Tailgaters, be warned.
A video shows the moment a tailgating driver swerves out of control after a “brake check.”
The black SUV on the left is seen tailgating behind another car.
The car in the front flashes his brakes to signal to the tailgater to back off, who then loses control and drives into a ditch.
Other vehicles on the roadway are seen slowing down, and a car on the right pulls over to the side.
Ryan Seiler, the uploader, confirmed the footage shot in Wisconsin on Vandenbroek Road.
Tailgating is a common practice, but it’s quite dangerous.
“If someone is following you too closely, be careful,” says Driversed.com.
The site recommends drivers “tap your brake lightly several times” to warn the tailgating driver.
“Brake slowly before stopping. Avoid tailgaters when possible by changing lanes. If you cannot change lanes, slow down enough to encourage the tailgater to go around you. If this does not work, pull off the road when safe and let the tailgater pass,” according to the website.
Duncan Seed of 2 Drive Safe, a New Zealand-based driving organization, said that “many … drivers tailgate.”
We've all been in this aggravating and potentially dangerous driving situation- but no matter how tempting, don't hit the brakes! Here's why.
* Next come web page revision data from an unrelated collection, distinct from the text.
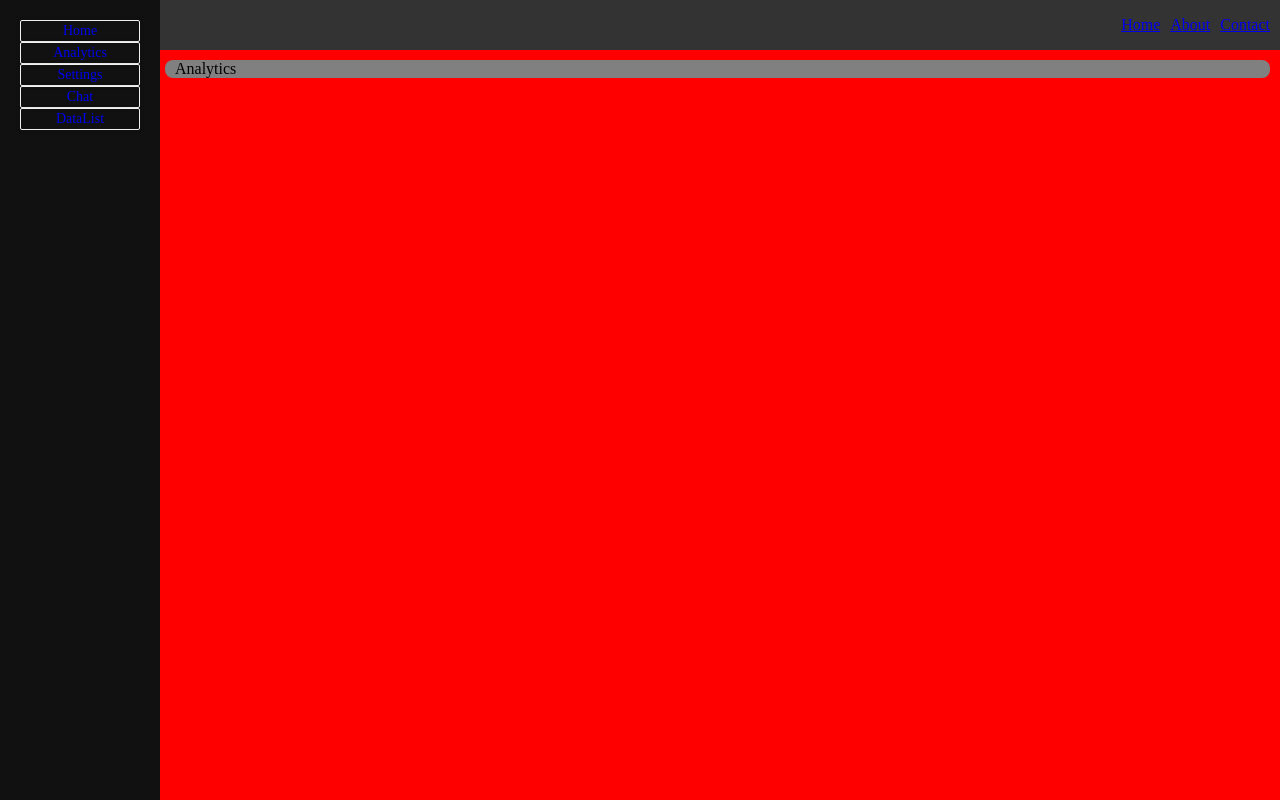
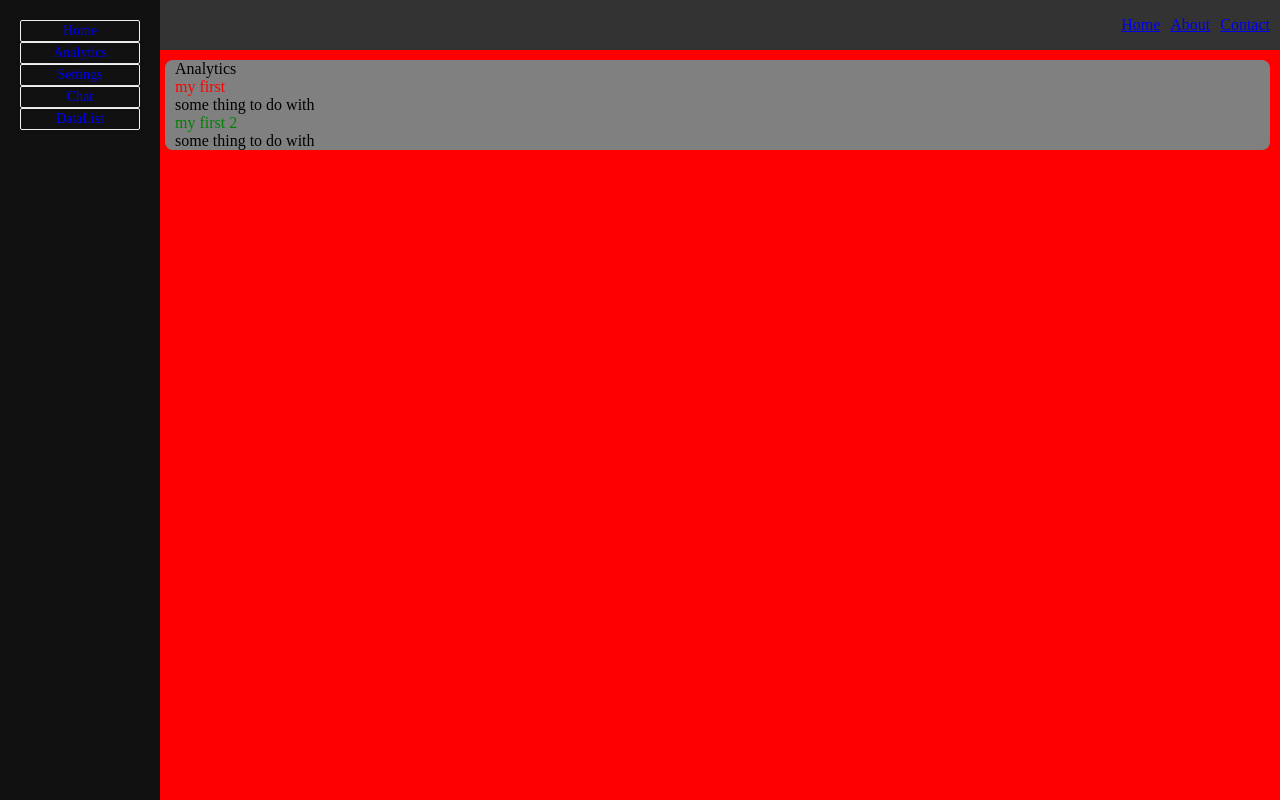
Before and after one commit to Anurag1096/react_1, a React app: page /analytics in a window 1280 px wide. Built offline with nearby package versions, Linux system fonts and the light colour scheme.

Commit message:
Adding changes to the code

```diff
--- a/src/pages/Analytics/index.tsx
+++ b/src/pages/Analytics/index.tsx
@@ -1,8 +1,36 @@
-import React from 'react'
+import React,{useState} from 'react'
+import "./style.css"
+function Analytics() {
+ const [active,setActive]=useState(0)
+  const data=[{
+    title:"my first ",
+    description:"some thing to do with "
+  },{
+     title:"my first 2 ",
+    description:"some thing to do with "
+  }]
 
-function Analytics() {
-  return (
-    <div>Analytics</div>
+
+
+  const handleClick=(index:any)=>{
+    setActive(index)
+  }
+  return (<>
+
+<div>Analytics
+    </div>
+    {data.map((item,index)=>{
+      return(
+        <>
+        <div key={item.title}>
+
+        <div  className={active == index?`active`:`passive`} onClick={()=>handleClick(index)}>{item.title}</div>
+        <div>{item.description}</div>
+        </div>
+        </>
+      )
+    })}
+  </>
   )
 }
 
--- /dev/null
+++ b/src/pages/Analytics/style.css
@@ -0,0 +1,8 @@
+.active{
+    color:red;
+    cursor:pointer;
+}
+.passive{
+    color:green;
+    cursor:pointer;
+}
--- a/src/pages/ChatApp/ChatList.tsx
+++ b/src/pages/ChatApp/ChatList.tsx
@@ -1,11 +1,11 @@
-import React from 'react'
+import React,{createContext} from 'react'
 import { ChatData } from './types';
 import "./ChatList.css"
 
 
 export const ChatList: React.FC<{ data: ChatData[],chatClick: ()=>void }> = ({ data,chatClick }) => {
      const renderChatList=data.map((item)=>{
-
+     const MyContext=createContext(3)
     const  handleChatListClick=()=>{
       if(window.innerWidth < 768){
          chatClick()
@@ -15,6 +15,8 @@ export const ChatList: React.FC<{ data: ChatData[],chatClick: ()=>void }> = ({ d
 
 
       return(
+         <MyContext.Provider value={3}>
+
          <div className='chat_wrapper' key={item.name} onClick={handleChatListClick}>
             <div className='chat_img_container'>
                <img className='chat_img' src={item.img} alt="img" width="50px" height="40px"/>
@@ -24,6 +26,7 @@ export const ChatList: React.FC<{ data: ChatData[],chatClick: ()=>void }> = ({ d
                <div><span>{item.lastChat}</span></div>
             </div>
          </div>
+         </MyContext.Provider>
 
       )
      })
```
“In my experience as a trainer tailgating is a habit that is formed because of a lack of negative experiences in someone’s driving or riding – it’s what I call “normalized unsafe behavior,” he said. “Day after day we see drivers and riders tailgate each other, we may do it ourselves, and guess what? Nothing bad happens! So our experience daily reinforces our false belief that ‘we are ok, we are safe, nothing bad has happened to me, it must be OK.'”
“The problem is we are believing a lie and, simply put, you can’t beat physics.”
It’s also a common cause of accidents.
According to the New York DMV’s handbook, “Four of every 10 crashes involve rear-end collisions, normally because a person is following too closely (tailgating). Leave enough room between your vehicle and the one ahead so you can stop safely if the other vehicle stops suddenly. Brake early and gently when you prepare to stop or turn. It gives drivers behind you plenty of warning that you plan to decrease your speed.”
What to Do
The New York DMV’s handbook on defensive driving goes as follows:
-Be prepared and look ahead.
-Maintain the correct speed.
-Signal before you turn or change lanes.
-Wear your seat belt
-Do not drive if you are very weary, are on medication or have been drinking beverages that contain alcohol
-Keep your vehicle in good condition
-Do not use hand held mobile devices while driving.